Match on the string "service" in the entries below and return every matching line.

---------- Task material ----------

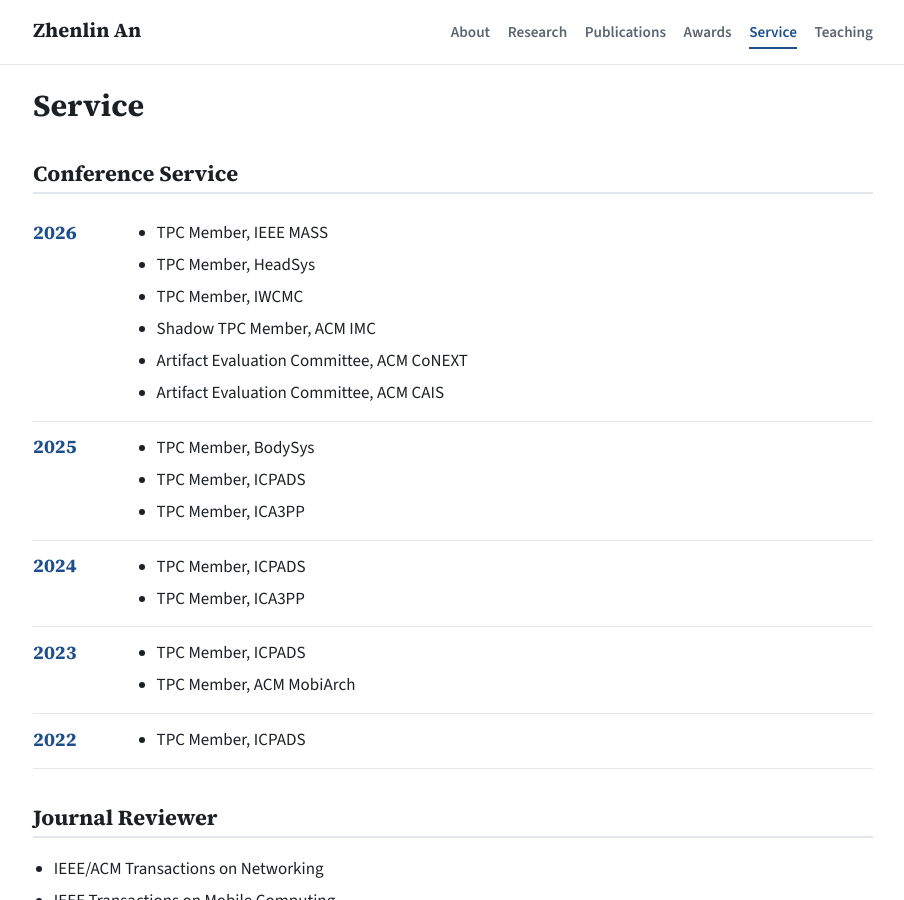
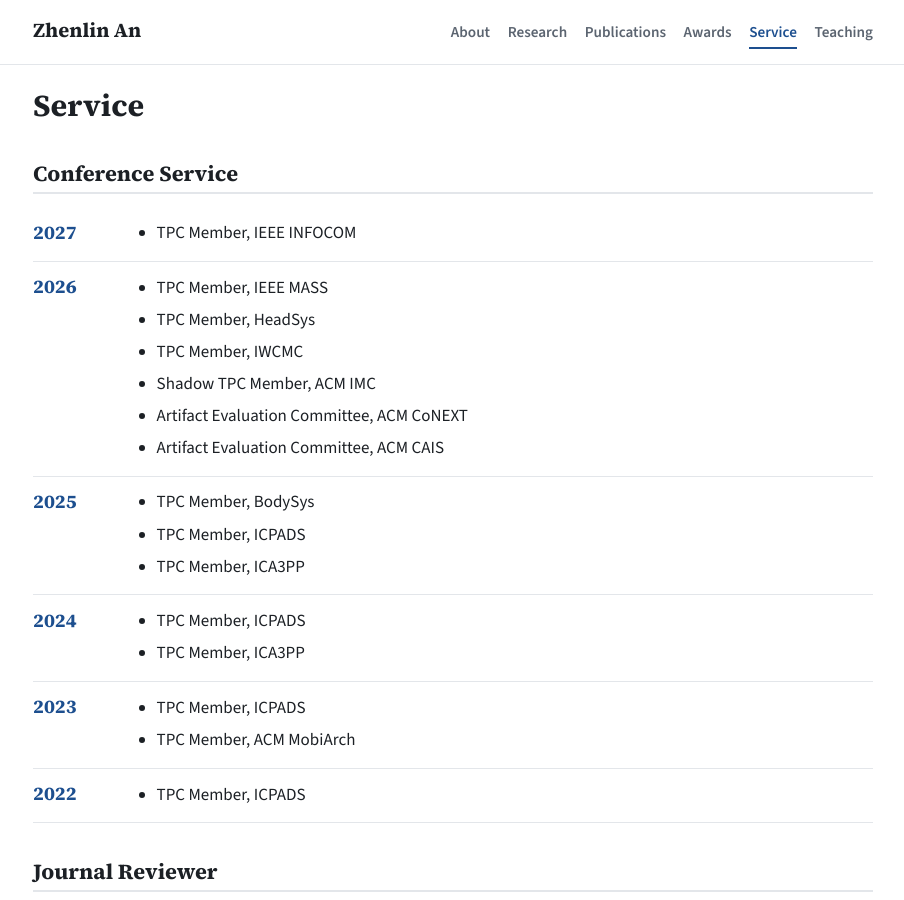
Before and after one commit to Anplus/anplus.github.io, a Jekyll site: the page built from service.md, in a window 1280 px wide and 900 px high. Shown: the whole window, without its empty margins (187-1091 px from the left). Built offline with Jekyll 4.4.1, drawn with Linux system fonts in a browser that asks for light colours.

Commit message:
Add service: INFOCOM 2027 TPC Member

```diff
--- a/_data/service.yml
+++ b/_data/service.yml
@@ -5,6 +5,9 @@
 # =============================================================================
 
 conference:
+  - year: 2027
+    items:
+      - "TPC Member, IEEE INFOCOM"
   - year: 2026
     items:
       - "TPC Member, IEEE MASS"
```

----------

- Written reply
Before and after one commit to Anplus/anplus.github.io, a Jekyll site: the page built from service.md, in a window 1280 px wide and 900 px high. Shown: the whole window, without its empty margins (187-1091 px from the left). Built offline with Jekyll 4.4.1, drawn with Linux system fonts in a browser that asks for light colours.
Add service: INFOCOM 2027 TPC Member
--- a/_data/service.yml
+++ b/_data/service.yml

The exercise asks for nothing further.